Saturday, July 18, 2015

Rambling Whispers

While researching the history of my family, I realized I had a lot of dates and places and events, but I didn't have any stories. 
For instance, my maternal grandfather loved to sing to me when I was a little girl living in Montreal. We were a happy family for the most part. Mom and I lived with my grandfather Ovila and grandmother Bertha, and one brother, my beloved Uncle Lorne. My father was in the Army stationed in Stuttgart, Germany with the Occupation Troops, so living with my grandparents made sense. 

But back to my grandfather and his singing. Mine and his favorite song was 'Oh My Papa', I still tear up when I hear it, I'm transported back to a time when everyone was love, for a four year old, life was very good. I used to tell my grandfather, "Listen to me sing," and then I would go stand behind the door and sing my heart out for him, I just didn't want anyone to watch me while I sung, I was very shy. He always called me his 'Pet', even in his letters.

My great-grandmother  Elizabeth 'Lizzie' Williamson also lived with grandmother and grandfather, Bertha was her youngest child and I don't think they had ever lived apart. Lizzie called my grandfather 'Billy', and would sometimes meet him at the door after he came home from work and say, "Dance with me, Billy!" and off they'd go dancing an Irish jig. She used to take a short nap every afternoon, one afternoon she never woke up. She was in her early 80's.

Lizzie was born in Quebec City near or in the Irish Settlement. She married George Burns, a stevedore, and had four children. Edward Albert, William, Ethel, and Bertha. Ethel died of TB. I don't know what happened to William. Bertha is my maternal grandmother. George Burns died the year after my grandmother was born which was 1893. He is buried in the historic Mt. Hermon Cemetery in Quebec City.

Speaking of Lizzie, she would receive a pension once a month and would send my mother out to buy a couple of bottles of Porter (wine), romance magazines, maybe some gum and she would retire to her room perfectly content.
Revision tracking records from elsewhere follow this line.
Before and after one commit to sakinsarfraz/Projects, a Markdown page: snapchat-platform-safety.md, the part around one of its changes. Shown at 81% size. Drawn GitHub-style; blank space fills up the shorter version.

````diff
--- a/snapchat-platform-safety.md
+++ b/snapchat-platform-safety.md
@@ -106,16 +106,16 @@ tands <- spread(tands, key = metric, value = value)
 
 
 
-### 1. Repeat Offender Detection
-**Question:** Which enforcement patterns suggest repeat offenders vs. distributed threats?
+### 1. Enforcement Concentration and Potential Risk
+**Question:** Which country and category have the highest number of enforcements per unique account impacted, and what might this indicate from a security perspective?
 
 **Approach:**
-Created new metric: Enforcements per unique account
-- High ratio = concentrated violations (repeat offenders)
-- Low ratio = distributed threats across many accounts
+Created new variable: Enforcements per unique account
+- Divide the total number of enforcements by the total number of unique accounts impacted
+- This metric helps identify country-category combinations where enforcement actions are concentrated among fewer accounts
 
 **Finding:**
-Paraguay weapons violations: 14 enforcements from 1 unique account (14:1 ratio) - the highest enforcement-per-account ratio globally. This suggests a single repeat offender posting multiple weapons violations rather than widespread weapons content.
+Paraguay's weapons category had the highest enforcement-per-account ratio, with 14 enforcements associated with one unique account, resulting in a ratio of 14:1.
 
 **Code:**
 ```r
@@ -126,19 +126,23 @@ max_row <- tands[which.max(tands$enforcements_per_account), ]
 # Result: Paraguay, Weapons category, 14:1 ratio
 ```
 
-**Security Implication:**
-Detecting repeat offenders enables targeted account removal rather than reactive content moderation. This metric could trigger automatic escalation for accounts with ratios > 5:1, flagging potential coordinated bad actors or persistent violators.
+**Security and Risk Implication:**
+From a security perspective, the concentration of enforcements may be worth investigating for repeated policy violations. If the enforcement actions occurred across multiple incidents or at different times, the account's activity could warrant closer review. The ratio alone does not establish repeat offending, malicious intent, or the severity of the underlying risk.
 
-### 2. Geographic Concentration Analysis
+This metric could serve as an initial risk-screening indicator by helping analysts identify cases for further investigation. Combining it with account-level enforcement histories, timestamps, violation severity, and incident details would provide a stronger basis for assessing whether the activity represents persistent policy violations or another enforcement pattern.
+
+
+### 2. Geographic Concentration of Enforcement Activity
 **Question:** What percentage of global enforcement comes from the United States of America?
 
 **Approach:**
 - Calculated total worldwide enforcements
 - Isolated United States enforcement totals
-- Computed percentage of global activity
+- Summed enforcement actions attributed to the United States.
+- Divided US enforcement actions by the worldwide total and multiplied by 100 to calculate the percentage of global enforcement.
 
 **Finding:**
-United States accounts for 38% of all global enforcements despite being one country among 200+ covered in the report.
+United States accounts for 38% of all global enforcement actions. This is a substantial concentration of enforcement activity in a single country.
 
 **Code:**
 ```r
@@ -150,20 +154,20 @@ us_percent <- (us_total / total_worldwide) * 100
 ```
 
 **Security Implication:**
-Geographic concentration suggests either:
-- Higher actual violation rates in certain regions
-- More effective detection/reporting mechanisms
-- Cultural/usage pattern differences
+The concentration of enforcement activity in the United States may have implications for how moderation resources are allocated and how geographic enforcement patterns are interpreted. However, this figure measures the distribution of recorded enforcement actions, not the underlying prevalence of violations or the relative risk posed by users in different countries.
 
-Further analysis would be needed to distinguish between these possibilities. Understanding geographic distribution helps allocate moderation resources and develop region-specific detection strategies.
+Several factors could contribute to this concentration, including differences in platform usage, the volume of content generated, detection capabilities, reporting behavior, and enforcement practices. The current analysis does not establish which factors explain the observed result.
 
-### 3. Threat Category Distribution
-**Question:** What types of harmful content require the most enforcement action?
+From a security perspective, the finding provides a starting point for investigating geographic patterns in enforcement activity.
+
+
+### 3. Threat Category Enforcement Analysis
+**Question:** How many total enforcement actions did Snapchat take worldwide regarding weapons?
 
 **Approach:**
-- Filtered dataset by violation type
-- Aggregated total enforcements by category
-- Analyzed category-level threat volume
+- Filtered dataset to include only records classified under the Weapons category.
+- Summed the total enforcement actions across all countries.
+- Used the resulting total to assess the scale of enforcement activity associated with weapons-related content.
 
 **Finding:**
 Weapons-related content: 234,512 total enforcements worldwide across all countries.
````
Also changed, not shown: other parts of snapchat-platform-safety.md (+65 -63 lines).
One day she was out on the back balcony and spied a hobo relieving himself by the side of the house, she grabbed a basin of cold water and threw it on him, calling him a 'scallywag'!

When my Uncle George was born he was what was known as a 'blue baby', being a home birth, the doctor was more concerned with my grandmother and tended to her instead of my Uncle. Grandmother Lizzie took over and worked on Uncle George until he was well. Because of her heroic measures George was considered frail and was spoiled much to the chagrin of my mother. George grew up to be a hail and hearty man who joined the Royal Canadian Navy at 17 and later the merchant marines and sailed the world.

Lizzie didn't have a lot of use for the Catholics, she called them 'papists'. I wonder if she had to get used to her daughter marrying a French - Canadian Catholic! Her people were Irish Protestants, but she and my grandfather got along very well.